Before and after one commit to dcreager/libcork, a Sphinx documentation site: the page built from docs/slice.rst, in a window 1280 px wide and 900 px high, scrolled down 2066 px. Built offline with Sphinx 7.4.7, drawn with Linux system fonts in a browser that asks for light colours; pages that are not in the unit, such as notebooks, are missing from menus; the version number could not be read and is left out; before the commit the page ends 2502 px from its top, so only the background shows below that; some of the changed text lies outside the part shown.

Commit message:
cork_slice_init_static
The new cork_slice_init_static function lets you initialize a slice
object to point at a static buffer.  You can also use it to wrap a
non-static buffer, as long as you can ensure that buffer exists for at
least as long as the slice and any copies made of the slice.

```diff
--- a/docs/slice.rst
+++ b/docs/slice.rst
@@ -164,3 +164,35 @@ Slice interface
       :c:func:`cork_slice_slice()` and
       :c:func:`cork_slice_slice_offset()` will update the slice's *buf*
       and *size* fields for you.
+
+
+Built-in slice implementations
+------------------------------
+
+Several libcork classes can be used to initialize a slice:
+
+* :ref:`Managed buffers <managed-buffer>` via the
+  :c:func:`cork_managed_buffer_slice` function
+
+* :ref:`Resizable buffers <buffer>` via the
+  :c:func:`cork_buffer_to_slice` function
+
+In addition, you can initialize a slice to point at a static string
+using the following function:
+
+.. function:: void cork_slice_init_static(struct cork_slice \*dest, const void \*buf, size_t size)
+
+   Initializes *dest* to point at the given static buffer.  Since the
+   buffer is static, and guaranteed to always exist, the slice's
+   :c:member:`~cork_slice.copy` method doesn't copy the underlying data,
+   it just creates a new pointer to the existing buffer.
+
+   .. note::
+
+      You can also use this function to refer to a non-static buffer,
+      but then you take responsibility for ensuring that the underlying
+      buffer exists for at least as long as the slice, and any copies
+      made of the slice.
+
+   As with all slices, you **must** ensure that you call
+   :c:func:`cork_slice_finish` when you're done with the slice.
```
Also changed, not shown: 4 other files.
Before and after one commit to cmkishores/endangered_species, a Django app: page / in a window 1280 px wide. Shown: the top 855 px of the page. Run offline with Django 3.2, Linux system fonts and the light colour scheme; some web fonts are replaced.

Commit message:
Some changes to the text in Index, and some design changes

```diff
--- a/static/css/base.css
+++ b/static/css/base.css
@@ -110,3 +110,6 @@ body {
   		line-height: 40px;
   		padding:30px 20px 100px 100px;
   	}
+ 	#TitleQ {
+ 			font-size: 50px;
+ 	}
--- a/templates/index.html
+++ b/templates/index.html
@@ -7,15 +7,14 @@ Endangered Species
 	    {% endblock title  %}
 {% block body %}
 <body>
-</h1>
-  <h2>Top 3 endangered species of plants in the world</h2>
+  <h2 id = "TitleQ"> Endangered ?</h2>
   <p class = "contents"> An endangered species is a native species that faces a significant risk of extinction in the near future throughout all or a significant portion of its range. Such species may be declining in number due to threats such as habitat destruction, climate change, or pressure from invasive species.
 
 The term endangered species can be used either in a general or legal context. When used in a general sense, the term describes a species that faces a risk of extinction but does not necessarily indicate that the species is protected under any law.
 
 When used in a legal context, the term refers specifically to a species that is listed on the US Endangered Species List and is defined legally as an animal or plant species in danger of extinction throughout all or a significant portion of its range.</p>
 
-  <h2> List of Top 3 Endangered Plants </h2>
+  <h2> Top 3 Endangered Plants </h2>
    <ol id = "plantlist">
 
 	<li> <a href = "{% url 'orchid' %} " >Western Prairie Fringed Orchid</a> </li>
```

## EXERCISE
Report the lines above that have the word "size" in them.

## ANSWER FOR THIS EXERCISE
       and *size* fields for you.
+.. function:: void cork_slice_init_static(struct cork_slice \*dest, const void \*buf, size_t size)
+ 			font-size: 50px;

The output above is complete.